- Dana , James Dwight
- (1813–1895) American geologist, mineralogist, and zoologistDana was born at Utica in New York State and educated at Yale (1830–33) where he became interested in geology. He worked initially as assistant to Benjamin Silliman and published, in 1837,A System of Mineralogy, one of the major textbooks on the subject.He sailed as geologist and naturalist on the Wilkes expedition (1838–42) visiting the Antarctic and Pacific. On his return, Dana published a series of research reports on the voyage during the period 1844–54, which established his reputation as an important scientist. These included Zoophytes (1846), Geology (1849), andCrustacea (1852).In 1847 Dana formulated his geosynclinal theory of the origin of mountains. He introduced the term geosyncline to refer to troughs or dips in the Earth's surface that became filled with sediment.

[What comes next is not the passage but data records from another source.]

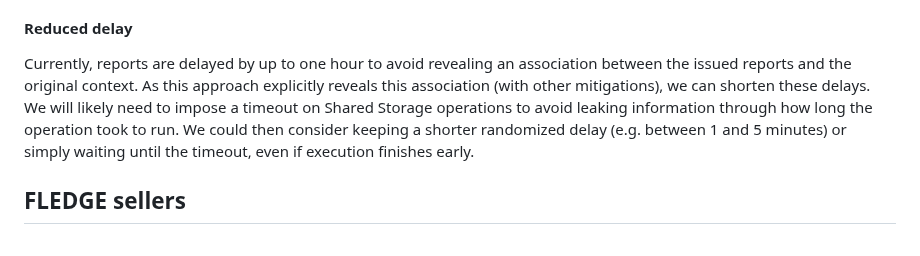
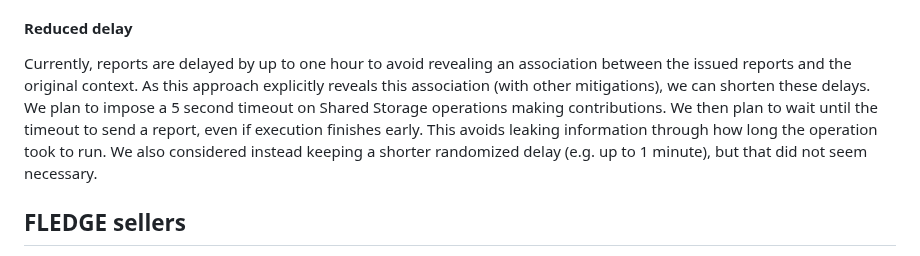
Before and after one commit to patcg-individual-drafts/private-aggregation-api, a Markdown page: report_verification.md, the part around the change. Drawn GitHub-style.

Commit message:
Detail reduced delay plans for context ID reports (#100)
Updates the report verification explainer to describe our plans to reduce delays for reports with a context ID (instead of describing it as a hypothetical).

This should resolve #80.

```diff
--- a/report_verification.md
+++ b/report_verification.md
@@ -173,11 +173,12 @@ a chosen subset of reports to be a privacy concern, given other protections
 Currently, reports are delayed by up to one hour to avoid revealing an
 association between the issued reports and the original context. As this
 approach explicitly reveals this association (with other mitigations), we can
-shorten these delays. We will likely need to impose a timeout on Shared Storage
-operations to avoid leaking information through how long the operation took to
-run. We could then consider keeping a shorter randomized delay (e.g. between 1
-and 5 minutes) or simply waiting until the timeout, even if execution finishes
-early.
+shorten these delays. We plan to impose a 5 second timeout on Shared Storage
+operations making contributions. We then plan to wait until the timeout to
+send a report, even if execution finishes early. This avoids leaking
+information through how long the operation took to run. We also considered
+instead keeping a shorter randomized delay (e.g. up to 1 minute), but that
+did not seem necessary.
 
 ## FLEDGE sellers
 
```
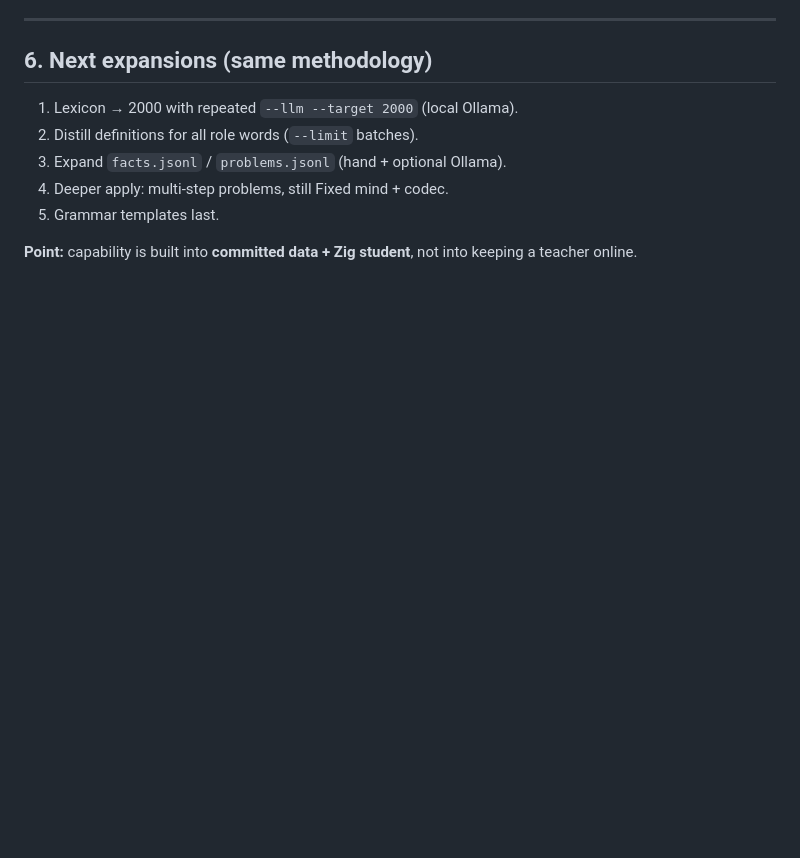
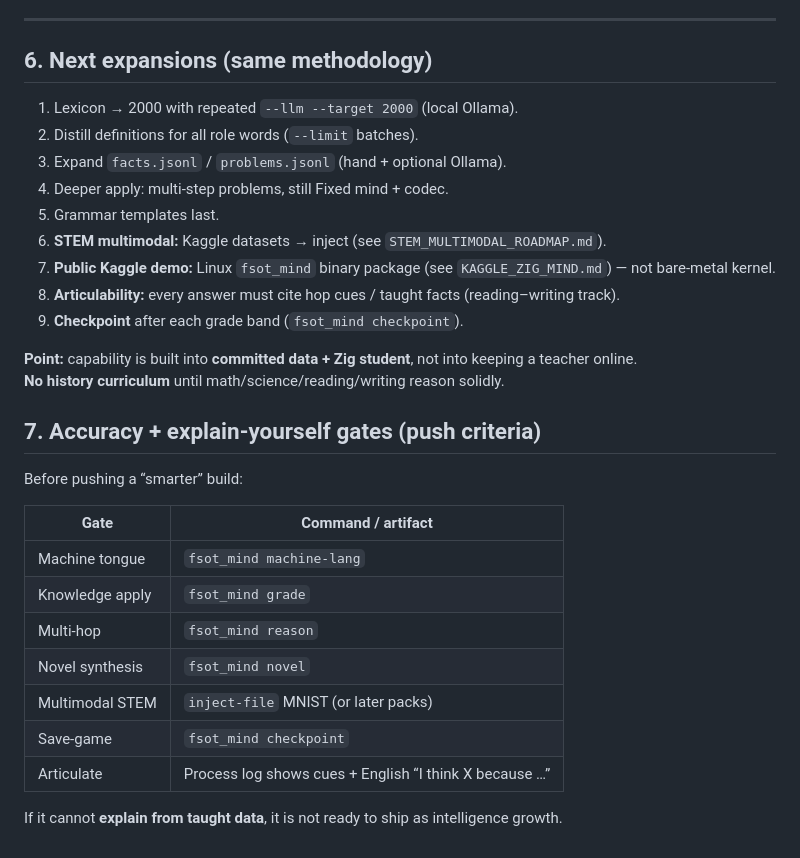
Before and after one commit to dappalumbo91/FSOT-2.1-Neural, a Markdown page: docs/LANGUAGE_LEARNING_METHODOLOGY.md, the part around the change. GitHub-like rendering; blank space fills up the shorter version.

```diff
--- a/docs/LANGUAGE_LEARNING_METHODOLOGY.md
+++ b/docs/LANGUAGE_LEARNING_METHODOLOGY.md
@@ -148,5 +148,26 @@ Shallow is OK early: deepen curriculum + distill usage while growing toward 2000
 3. Expand `facts.jsonl` / `problems.jsonl` (hand + optional Ollama).
 4. Deeper apply: multi-step problems, still Fixed mind + codec.
 5. Grammar templates last.
+6. **STEM multimodal:** Kaggle datasets → inject (see `STEM_MULTIMODAL_ROADMAP.md`).
+7. **Public Kaggle demo:** Linux `fsot_mind` binary package (see `KAGGLE_ZIG_MIND.md`) — not bare-metal kernel.
+8. **Articulability:** every answer must cite hop cues / taught facts (reading–writing track).
+9. **Checkpoint** after each grade band (`fsot_mind checkpoint`).
 
 **Point:** capability is built into **committed data + Zig student**, not into keeping a teacher online.
+**No history curriculum** until math/science/reading/writing reason solidly.
+
+## 7. Accuracy + explain-yourself gates (push criteria)
+
+Before pushing a “smarter” build:
+
+| Gate | Command / artifact |
+|------|---------------------|
+| Machine tongue | `fsot_mind machine-lang` |
+| Knowledge apply | `fsot_mind grade` |
+| Multi-hop | `fsot_mind reason` |
+| Novel synthesis | `fsot_mind novel` |
+| Multimodal STEM | `inject-file` MNIST (or later packs) |
+| Save-game | `fsot_mind checkpoint` |
+| Articulate | Process log shows cues + English “I think X because …” |
+
+If it cannot **explain from taught data**, it is not ready to ship as intelligence growth.
```
Also changed, not shown: docs/KAGGLE_ZIG_MIND.md (added, +128 -0 lines).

These huge deposits of sediment could then, Dana proposed, be compressed and folded into mountain chains.He was appointed to the chair of natural history at Yale in 1856 and in 1864 to the chair of geology and mineralogy where he remained until his retirement in 1890. He published several important books while at Yale, including his most notable textbook, Manual of Geology (1863), and the synthesis of his work on coral reefs in Corals and Coral Islands (1872). In agreement with Charles Darwin's ideas, published in 1842, Dana argued that coral islands are the result of subsidence of the island together with the upward growth of corals.
Scientists. Academic. 2011.